- mike sula
- Tim Burton
Bearded, burly Tim Burton assembled a small crowd around a tall, moss-spackled hard maple tree just outside his log-walled sugarhouse, in southern Medora, Indiana. He dipped a cup into the tin bucket hanging from the sunlit south side of the tree and ladled out some cool, clear sap, sloshing a bit on the ground in the process, and then stuck a hydrometer into it to measure its sugar content.
"Holy cow, wait a second," he said, squinting at the scale. "That can't be right. Oh my god. That's really good. That's over 4 percent. Hold on a second." He leaned over and planted a smooch on the rough bark. "Keep going, girl."

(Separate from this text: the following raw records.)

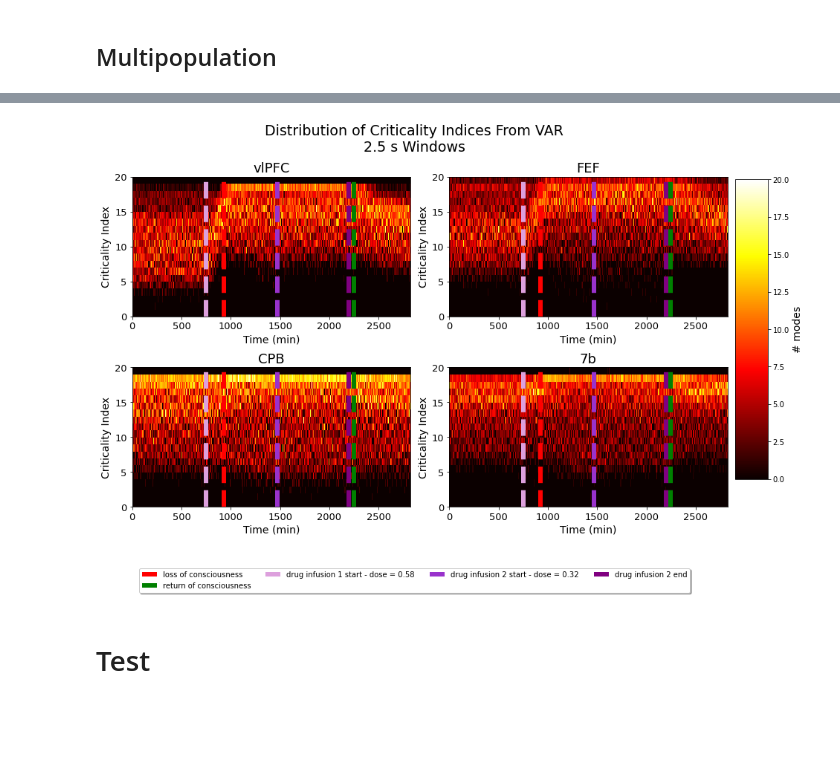
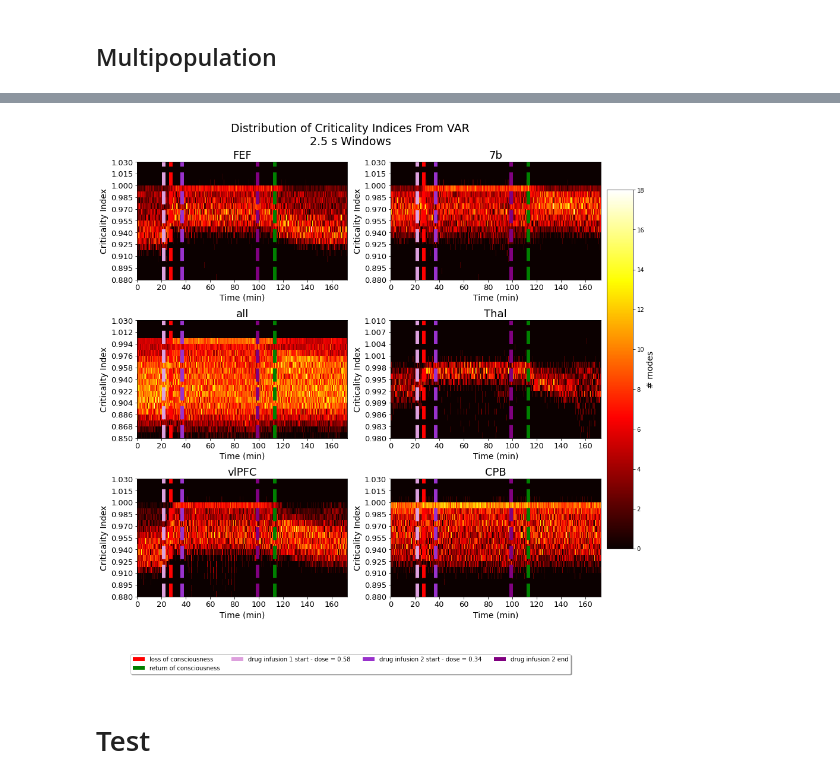
Before and after one commit to adamjeisen/ChaoticConsciousness, a Jupyter notebook: _sandbox/propofol/VAR/2021-11-30 - Plot and Test VAR.ipynb, the cells around one changed output, grey strips where cells are left out. Saved outputs shown, nothing was run; the diff lists cells and outputs as text; code cells hidden in the pictures; blank space fills up the shorter version.

```diff
--- a/_sandbox/propofol/VAR/2021-11-30 - Plot and Test VAR.ipynb
+++ b/_sandbox/propofol/VAR/2021-11-30 - Plot and Test VAR.ipynb
@@ -176,4 +151,4 @@ NameError: name 'results_path' is not defined
 # %%
-area = 'vlPFC'
+area = 'all'
 # %%
 bin_nums = 20
@@ -184,19 +163,19 @@ for t in range(results[area].eigs.shape[0]):
 # %%
 lw = 6
-stride = run_params['stride']
 plt.figure(figsize=(8, 4))
 plt.pcolormesh(criticality_prob_dist.T, cmap='hot')
-start_times = np.arange(results[area]['eigs'].shape[0])*stride/60
+start_times = np.arange(VAR_results[area].criticality_inds.shape[0])*stride/60
 xticks = plt.xticks()
-plt.xticks([int(i*60/stride) for i in np.arange(0, 120, 20)], np.arange(0, 120, 20))
+T_max = VAR_results[area].criticality_inds.shape[0]*stride/60
+plt.xticks([int(i*60/stride) for i in np.arange(0, T_max, 20)], [int(i) for i in np.arange(0, T_max, 20)])
 plt.yticks(np.arange(0, 21, 2), [f"{b:.3f}" for b in np.array(bins)[np.arange(0, 21, 2)]])
 ax = plt.gca()
 ax.tick_params(labelsize=13)
 plt.xlabel("Time (min)", fontsize=14)
 plt.ylabel("Criticality Index", fontsize=14)
-plt.title(f"Distribution of Criticality Indices From VAR in {area}\n{run_params['window']} s Windows", fontsize=18)
-plt.axvline(session_info['eyesClose'][-1]/stride if isinstance(session_info['eyesClose'], np.ndarray) else session_info['eyesClose']/60, linestyle='--', lw=lw, c='red', label="loss of consciousness")
-plt.axvline(session_info['eyesOpen'][-1]/stride if isinstance(session_info['eyesOpen'], np.ndarray) else session_info['eyesOpen']/60, linestyle='--', lw=lw, c='green', label="return of consciousness")
+plt.title(f"Distribution of Criticality Indices From VAR in {area}\n{window} s Windows", fontsize=18)
+plt.axvline(session_info['eyesClose'][-1]/stride if isinstance(session_info['eyesClose'], np.ndarray) else session_info['eyesClose']/stride, linestyle='--', lw=lw, c='red', label="loss of consciousness")
+plt.axvline(session_info['eyesOpen'][-1]/stride if isinstance(session_info['eyesOpen'], np.ndarray) else session_info['eyesOpen']/stride, linestyle='--', lw=lw, c='green', label="return of consciousness")
 plt.axvline(session_info['drugStart'][0]/stride, color='plum', linestyle='--', lw=lw, label=f"drug infusion 1 start - dose = {session_info['drugDose'][0]}")
 plt.axvline(session_info['drugStart'][1]/stride, color='darkorchid', linestyle='--', lw=lw, label=f"drug infusion 2 start - dose = {session_info['drugDose'][1]}")
 plt.axvline(session_info['drugEnd'][1]/stride, color='purple', linestyle='--', lw=lw, label=f"drug infusion 2 end")
@@ -204,6 +183,7 @@ plt.axvline(session_info['drugEnd'][1]/stride, color='purple', linestyle='--', l
 #     min_val, max_val, color='darkorchid', alpha=0.2, label=f"drug infusion 1 - dose = {session_info['drugDose'][1]}")
 plt.legend(fontsize=14, loc='upper center', ncol=4, bbox_to_anchor=(0.5, -0.2),fancybox=True, shadow=True)
 plt.colorbar(label="Number of modes")
-plt.tight_layout()
+# plt.ylim()
+# plt.tight_layout()
 plt.show()
 # %% [output]
@@ -211,44 +191,55 @@ plt.show()
 # %%
-stride = run_params['stride']
 lw = 6
-fig, axs = plt.subplots(2, 2, figsize=(12, 8))
-for i, area in enumerate(['vlPFC', 'FEF', 'CPB', '7b']):
-    ax = axs[int(i/2)][i % 2]
+rows = 3
+cols = 2
+fig, axs = plt.subplots(rows, cols, figsize=(12, 12))
+for i, area in enumerate(VAR_results.keys()):
+    ax = axs[int(i/cols)][i % cols]
 
     bin_nums = 20
-    bins = [(np.concatenate(results[area].eigs.to_numpy()).max() - np.concatenate(results[area].eigs.to_numpy()).min())*i/bin_nums + np.concatenate(results[area].eigs.to_numpy()).min() for i in range(bin_nums + 1 )]
-    criticality_prob_dist = np.zeros((results[area].eigs.shape[0], bin_nums))
-    for t in range(results[area].eigs.shape[0]):
-        criticality_prob_dist[t] = np.histogram(results[area].eigs[t], bins=bins)[0]
+    # bin_min = np.concatenate(VAR_results[area].criticality_inds.to_numpy()).min()
+    bin_min = 0.88
+    if area == 'all':
+        bin_min = 0.85
+    elif area == 'Thal':
+        bin_min = 0.98
+#     bin_max = np.concatenate(VAR_results[area].criticality_inds.to_numpy()).max()
+    bin_max = 1.03
+    if area == 'Thal':
+        bin_max = 1.01
+    bins = [(bin_max - bin_min)*i/bin_nums + bin_min for i in range(bin_nums + 1 )]
+    criticality_prob_dist = np.zeros((VAR_results[area].criticality_inds.shape[0], bin_nums))
+    for t in range(VAR_results[area].criticality_inds.shape[0]):
+        criticality_prob_dist[t] = np.histogram(VAR_results[area].criticality_inds[t], bins=bins)[0]
 
     im = ax.pcolormesh(criticality_prob_dist.T, cmap='hot')
-    start_times = np.arange(results[area]['eigs'].shape[0])*stride/60
-    xticks = plt.xticks()
-#     ax.set_xticks([int(i*60/stride) for i in np.arange(0, 120, 20)], np.arange(0, 120, 20))
-#     ax.set_yticks(np.arange(0, 21, 2), [f"{b:.3f}" for b in np.array(bins)[np.arange(0, 21, 2)]])
+    start_times = np.arange(VAR_results[area].criticality_inds.shape[0])*stride/60
+    T_max = VAR_results[area].criticality_inds.shape[0]*stride/60
+    ax.set_xticks([int(i*60/stride) for i in np.arange(0, T_max, 20)], [int(i) for i in np.arange(0, T_max, 20)])
+    ax.set_yticks(np.arange(0, 21, 2), [f"{b:.3f}" for b in np.array(bins)[np.arange(0, 21, 2)]])
     ax.tick_params(labelsize=13)
     ax.set_xlabel("Time (min)", fontsize=14)
     ax.set_ylabel("Criticality Index", fontsize=14)
     ax.set_title(f"{area}", fontsize=18)
-    ax.axvline(session_info['eyesClose'][-1]/stride if isinstance(session_info['eyesClose'], np.ndarray) else session_info['eyesClose']/60, linestyle='--', lw=lw, c='red', label="loss of consciousness")
-    ax.axvline(session_info['eyesOpen'][-1]/stride if isinstance(session_info['eyesOpen'], np.ndarray) else session_info['eyesOpen']/60, linestyle='--', lw=lw, c='green', label="return of consciousness")
+    ax.axvline(session_info['eyesClose'][-1]/stride if isinstance(session_info['eyesClose'], np.ndarray) else session_info['eyesClose']/stride, linestyle='--', lw=lw, c='red', label="loss of consciousness")
+    ax.axvline(session_info['eyesOpen'][-1]/stride if isinstance(session_info['eyesOpen'], np.ndarray) else session_info['eyesOpen']/stride, linestyle='--', lw=lw, c='green', label="return of consciousness")
     ax.axvline(session_info['drugStart'][0]/stride, color='plum', linestyle='--', lw=lw, label=f"drug infusion 1 start - dose = {session_info['drugDose'][0]}")
     ax.axvline(session_info['drugStart'][1]/stride, color='darkorchid', linestyle='--', lw=lw, label=f"drug infusion 2 start - dose = {session_info['drugDose'][1]}")
     ax.axvline(session_info['drugEnd'][1]/stride, color='purple', linestyle='--', lw=lw, label=f"drug infusion 2 end")
     handles, labels = ax.get_legend_handles_labels()
     # ax.fill_between(np.arange(session_info['drugStart'][1], session_info['drugEnd'][1], stride)/60,
     #     min_val, max_val, color='darkorchid', alpha=0.2, label=f"drug infusion 1 - dose = {session_info['drugDose'][1]}")
 #     ax.legend(fontsize=14, loc='upper center', ncol=4, bbox_to_anchor=(0.5, -0.05),fancybox=True, shadow=True)
 #     plt.colorbar(label="Number of modes")
-plt.suptitle(f"Distribution of Criticality Indices From VAR\n{run_params['window']} s Windows", fontsize=19)
+plt.suptitle(f"Distribution of Criticality Indices From VAR\n{window} s Windows", fontsize=19)
+fig.tight_layout()
 cbar_ax = fig.add_axes([1, 0.15, 0.05, 0.7])
 cb = fig.colorbar(im, cax=cbar_ax)
 cb.set_label(label='# modes', fontsize=14)
-plt.tight_layout()
 fig.legend(handles, labels, loc='upper center', ncol=4, bbox_to_anchor=(0.5, -0.05),fancybox=True, shadow=True)
 plt.show()
 # %% [output]
-[figure, old version]
+[figure, new version]
 # %% [markdown]
 # Test
 # %%
```
Also changed, not shown: parts of 16 cells of this notebook, 6 other files.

That Saturday in early March was the midpoint of the annual six-week sugaring season, and conditions were ideal for tapping the tree, one of some 700 maples Burton has on his farm, or "sugar bush," about two miles outside of town. The temperature had warmed from a frigid night (22 degrees) to the low 50s under a brilliant afternoon sun-perfect freeze-thaw conditions to get the trees' sap flowing. This also happened to be day one of the second annual National Maple Syrup Festival, which Burton hosts at the farm and at the nearby Medora Community School. Earlier in the day bluegrass bands had played onstage at the school and John Young, the world record holder in the vertical pancake toss (28.5 feet), had griddled flapjacks. Along the "sugar trail" Burton had cut through the woods, reenactors demonstrated how Native Americans and French settlers boiled sap down to sugar in kettles over open fires (sugar is easier to store than syrup, which can ferment and go bad). There'd also been a maple syrup cooking contest, judged by Chicago chefs Jason McLeod and Danny Grant from the Elysian Hotel, Paul Kahan of Blackbird and the Publican, Publican chef de cuisine Brian Huston, and me.
- Mike Sula
- Reenactors at the National Maple Syrup Festival
The chefs' reasons for the trip extended beyond gauging the merits of maple cheesecake blondies and baby-carrot-maple cakes—though the 18-and-under competition was high stakes for some (the only local finalist, a young girl, collapsed weeping into her mother's arms when she learned she hadn't won). Though Burton and his wife, Angie, make the five-and-a-half-hour trip to Chicago's Green City Market almost every week during the summer to sell their syrup, the chefs wanted to see for themselves how it's made. Each week at the Publican they go through about two gallons of Burton's syrup, braising meats in it and using it to baste dishes that come out of the wood-fired oven. At Balsan, the Elysian's casual restaurant, they run through about a gallon and a half every week. McLeod eats it every day on his own breakfast, and Kahan says when he searches the fridge for something to subdue his late-night sweet tooth, more often not he reaches for the Burton's and takes a swig.
- Mike Sula
- Volcano 2000 evaporator
If the festival's title sounds grandiose for Indiana—what about Vermont?—consider that up until the 1960s the state produced more maple syrup than any of the 17 others that make it. The Burtons began sugaring about four years ago not far from the land Angie's great-great-great-great-great-grandfather Jacob Flinn settled in 1810. Three years later he was captured by a band of Potawatomie and forced to haul his sugar kettle north some 135 miles to the area around West Lafayette before making his escape.